Rising food prices – The end of cheap grain
September 28, 2007
Rising Corn, Soybean and Wheat Prices Are Driving Up Food Costs
The price of every major grain crop is rising — in some cases to record levels — and one analyst quoted by the Wall Street Journal said there’s no end in sight. Two underlying issues are causing the price spike: extreme weather knocking down crop yields (in some cases because of events some link to global warming) and government subsidies for vegetable-based alternative fuels (which divert food and feed stocks to fuel).
Neither underlying condition is expected to end anytime soon.
“The days of cheap grain are gone,” the Journal quoted Dan Basse, president of AgResource Co. as saying.
Poor wheat crops — particularly in Europe and Australia — sent wheat futures to record-high prices yesterday.
That alone would drive up a variety of food prices — from packaged baked goods to bread to everything that contains wheat gluten. Just ask anyone with Celiac disease how hard it is to find gluten-free food, and you’ll know how pervasive an ingredient it is.

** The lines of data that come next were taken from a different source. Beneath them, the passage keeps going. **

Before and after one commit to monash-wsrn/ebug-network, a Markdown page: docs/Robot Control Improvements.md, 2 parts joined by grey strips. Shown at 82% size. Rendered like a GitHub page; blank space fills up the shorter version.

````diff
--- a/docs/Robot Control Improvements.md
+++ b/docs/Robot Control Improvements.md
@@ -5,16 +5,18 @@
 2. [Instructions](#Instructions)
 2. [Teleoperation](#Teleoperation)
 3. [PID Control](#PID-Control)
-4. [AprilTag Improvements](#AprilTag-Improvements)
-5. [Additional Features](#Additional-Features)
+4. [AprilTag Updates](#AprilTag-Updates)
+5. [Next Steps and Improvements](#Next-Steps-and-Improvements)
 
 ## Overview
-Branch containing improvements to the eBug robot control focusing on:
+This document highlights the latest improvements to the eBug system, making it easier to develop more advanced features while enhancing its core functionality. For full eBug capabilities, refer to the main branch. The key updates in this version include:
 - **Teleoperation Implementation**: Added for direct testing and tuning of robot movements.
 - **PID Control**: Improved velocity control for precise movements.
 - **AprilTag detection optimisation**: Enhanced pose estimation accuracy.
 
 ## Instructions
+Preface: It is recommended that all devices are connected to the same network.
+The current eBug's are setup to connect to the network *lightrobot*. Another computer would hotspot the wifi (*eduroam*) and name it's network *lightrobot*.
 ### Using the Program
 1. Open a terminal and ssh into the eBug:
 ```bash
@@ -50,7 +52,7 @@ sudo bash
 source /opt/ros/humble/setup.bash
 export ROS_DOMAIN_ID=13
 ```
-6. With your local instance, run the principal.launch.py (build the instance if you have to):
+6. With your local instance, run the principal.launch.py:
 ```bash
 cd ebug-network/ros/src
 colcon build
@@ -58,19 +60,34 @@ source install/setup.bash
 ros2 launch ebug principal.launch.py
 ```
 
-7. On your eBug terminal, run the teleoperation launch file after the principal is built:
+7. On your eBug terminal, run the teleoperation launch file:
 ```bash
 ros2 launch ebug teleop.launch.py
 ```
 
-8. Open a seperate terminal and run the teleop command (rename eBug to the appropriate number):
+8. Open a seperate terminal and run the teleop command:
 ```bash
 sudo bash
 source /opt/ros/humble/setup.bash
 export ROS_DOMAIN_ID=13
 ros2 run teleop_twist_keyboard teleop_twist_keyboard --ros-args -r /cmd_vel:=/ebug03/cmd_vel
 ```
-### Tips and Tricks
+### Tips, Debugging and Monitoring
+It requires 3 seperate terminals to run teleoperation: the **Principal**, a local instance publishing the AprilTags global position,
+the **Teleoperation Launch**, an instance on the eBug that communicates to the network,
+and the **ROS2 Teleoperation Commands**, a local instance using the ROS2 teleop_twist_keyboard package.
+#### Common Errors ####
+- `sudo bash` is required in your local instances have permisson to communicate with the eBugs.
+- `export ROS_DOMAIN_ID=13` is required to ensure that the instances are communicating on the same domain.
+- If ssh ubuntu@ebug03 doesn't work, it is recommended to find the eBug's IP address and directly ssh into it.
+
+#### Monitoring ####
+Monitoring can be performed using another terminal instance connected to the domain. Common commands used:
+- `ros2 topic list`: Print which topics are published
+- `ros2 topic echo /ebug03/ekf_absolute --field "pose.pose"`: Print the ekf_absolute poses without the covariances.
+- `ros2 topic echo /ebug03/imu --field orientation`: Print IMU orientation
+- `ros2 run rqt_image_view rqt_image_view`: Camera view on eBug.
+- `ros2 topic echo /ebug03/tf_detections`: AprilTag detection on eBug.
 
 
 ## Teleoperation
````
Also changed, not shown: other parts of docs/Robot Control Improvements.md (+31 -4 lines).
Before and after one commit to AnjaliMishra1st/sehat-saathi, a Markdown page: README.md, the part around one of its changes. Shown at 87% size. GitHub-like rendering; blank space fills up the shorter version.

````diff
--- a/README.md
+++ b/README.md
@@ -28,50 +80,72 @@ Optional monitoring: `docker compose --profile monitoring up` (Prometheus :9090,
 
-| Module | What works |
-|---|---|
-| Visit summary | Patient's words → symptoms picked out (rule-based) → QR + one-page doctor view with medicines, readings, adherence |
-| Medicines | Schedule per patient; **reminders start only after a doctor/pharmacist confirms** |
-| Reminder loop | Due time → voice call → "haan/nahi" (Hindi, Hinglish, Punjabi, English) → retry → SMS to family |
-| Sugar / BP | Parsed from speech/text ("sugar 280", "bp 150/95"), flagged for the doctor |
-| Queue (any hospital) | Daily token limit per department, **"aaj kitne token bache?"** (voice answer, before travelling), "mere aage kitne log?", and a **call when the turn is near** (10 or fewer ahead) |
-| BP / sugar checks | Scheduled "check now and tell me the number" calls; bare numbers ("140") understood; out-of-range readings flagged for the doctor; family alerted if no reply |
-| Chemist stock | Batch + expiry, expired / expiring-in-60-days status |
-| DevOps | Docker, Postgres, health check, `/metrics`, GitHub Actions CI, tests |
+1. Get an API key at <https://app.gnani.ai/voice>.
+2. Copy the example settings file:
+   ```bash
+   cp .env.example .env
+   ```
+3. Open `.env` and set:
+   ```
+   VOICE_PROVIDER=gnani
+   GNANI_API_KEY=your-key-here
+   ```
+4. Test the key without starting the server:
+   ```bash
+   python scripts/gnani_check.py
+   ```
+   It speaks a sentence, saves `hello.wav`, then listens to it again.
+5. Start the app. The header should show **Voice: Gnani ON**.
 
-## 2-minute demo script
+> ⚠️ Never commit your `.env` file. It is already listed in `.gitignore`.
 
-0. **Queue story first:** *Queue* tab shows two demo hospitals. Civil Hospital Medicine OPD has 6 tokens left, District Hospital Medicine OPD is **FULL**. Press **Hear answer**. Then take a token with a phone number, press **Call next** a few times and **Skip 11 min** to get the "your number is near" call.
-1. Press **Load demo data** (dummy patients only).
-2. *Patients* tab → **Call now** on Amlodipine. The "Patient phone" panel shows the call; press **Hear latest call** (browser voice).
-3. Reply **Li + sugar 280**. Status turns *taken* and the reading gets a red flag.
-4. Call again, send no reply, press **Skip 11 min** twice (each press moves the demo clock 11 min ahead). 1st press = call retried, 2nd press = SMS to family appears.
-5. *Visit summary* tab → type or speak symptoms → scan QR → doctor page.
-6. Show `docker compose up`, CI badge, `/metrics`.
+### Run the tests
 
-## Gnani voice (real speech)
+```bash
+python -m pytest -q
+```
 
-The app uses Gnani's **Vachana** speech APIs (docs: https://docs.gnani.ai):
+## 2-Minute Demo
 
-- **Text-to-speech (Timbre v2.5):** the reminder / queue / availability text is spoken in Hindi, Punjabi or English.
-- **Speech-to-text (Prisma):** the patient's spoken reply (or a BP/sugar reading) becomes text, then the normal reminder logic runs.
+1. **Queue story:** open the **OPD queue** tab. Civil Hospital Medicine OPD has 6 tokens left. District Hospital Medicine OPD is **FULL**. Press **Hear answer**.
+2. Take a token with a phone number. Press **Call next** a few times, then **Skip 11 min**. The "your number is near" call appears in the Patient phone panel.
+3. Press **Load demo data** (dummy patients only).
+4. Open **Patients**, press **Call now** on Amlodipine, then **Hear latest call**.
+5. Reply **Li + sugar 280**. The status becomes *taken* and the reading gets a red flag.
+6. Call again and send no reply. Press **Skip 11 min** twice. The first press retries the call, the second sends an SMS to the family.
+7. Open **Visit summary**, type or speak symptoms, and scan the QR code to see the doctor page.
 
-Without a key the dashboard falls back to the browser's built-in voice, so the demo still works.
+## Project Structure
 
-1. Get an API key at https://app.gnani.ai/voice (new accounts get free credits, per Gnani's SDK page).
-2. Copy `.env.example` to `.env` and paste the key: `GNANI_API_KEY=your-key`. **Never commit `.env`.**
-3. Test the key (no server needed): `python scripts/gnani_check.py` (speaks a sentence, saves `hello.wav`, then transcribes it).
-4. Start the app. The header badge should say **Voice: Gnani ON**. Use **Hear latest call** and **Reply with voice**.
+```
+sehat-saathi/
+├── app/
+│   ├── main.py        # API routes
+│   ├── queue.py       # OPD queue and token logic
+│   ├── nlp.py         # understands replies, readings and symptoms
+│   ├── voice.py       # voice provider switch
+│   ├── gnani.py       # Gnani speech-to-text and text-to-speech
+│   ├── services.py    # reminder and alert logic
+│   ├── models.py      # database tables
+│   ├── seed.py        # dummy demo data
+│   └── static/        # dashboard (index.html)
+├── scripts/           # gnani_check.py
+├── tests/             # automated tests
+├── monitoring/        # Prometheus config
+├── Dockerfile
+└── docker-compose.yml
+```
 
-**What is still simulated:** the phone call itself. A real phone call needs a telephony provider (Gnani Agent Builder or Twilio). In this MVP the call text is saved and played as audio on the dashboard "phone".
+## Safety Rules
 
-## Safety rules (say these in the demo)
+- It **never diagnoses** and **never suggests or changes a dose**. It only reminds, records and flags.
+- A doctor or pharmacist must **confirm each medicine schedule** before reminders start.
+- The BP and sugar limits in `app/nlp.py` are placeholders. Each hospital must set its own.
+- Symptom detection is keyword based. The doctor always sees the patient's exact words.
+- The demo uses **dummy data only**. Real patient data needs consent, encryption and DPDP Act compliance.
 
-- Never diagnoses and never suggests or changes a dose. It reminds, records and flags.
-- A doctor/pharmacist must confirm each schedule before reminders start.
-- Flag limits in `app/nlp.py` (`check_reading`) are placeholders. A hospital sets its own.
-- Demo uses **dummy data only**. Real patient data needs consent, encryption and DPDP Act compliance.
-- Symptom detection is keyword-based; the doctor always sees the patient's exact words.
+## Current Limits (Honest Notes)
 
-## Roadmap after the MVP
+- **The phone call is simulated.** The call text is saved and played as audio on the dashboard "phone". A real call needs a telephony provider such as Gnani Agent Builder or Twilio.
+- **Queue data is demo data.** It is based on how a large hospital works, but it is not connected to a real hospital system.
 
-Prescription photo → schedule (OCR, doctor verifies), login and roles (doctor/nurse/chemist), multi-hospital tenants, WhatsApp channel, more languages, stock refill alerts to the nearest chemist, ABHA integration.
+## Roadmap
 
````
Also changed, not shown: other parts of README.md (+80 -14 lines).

But it isn’t just wheat.
Corn prices have been hovering at, near or above record levels for months, despite a near-record acreage planted in the United States. That’s because a great deal of that corn is being diverted not to food or feed, but to fuel, as farmers follow the money trail set out for them by Congressional subsidies for the alternative fuel, ethanol.
Soybeans — another biofuel crop — are rising in price too, as are, according to the Wall Street Journal, barley, sorghum, eggs, cheese, oats, rice, peas, sunflower, lentils and even chicken.
Try and make a meal without using any of those products. Good luck.
But while American shoppers will feel a pinch — we already spend nearly 10% of our disposable income on food — the greater concern is mass starvation that could result as the world’s poor find it harder and harder to afford food.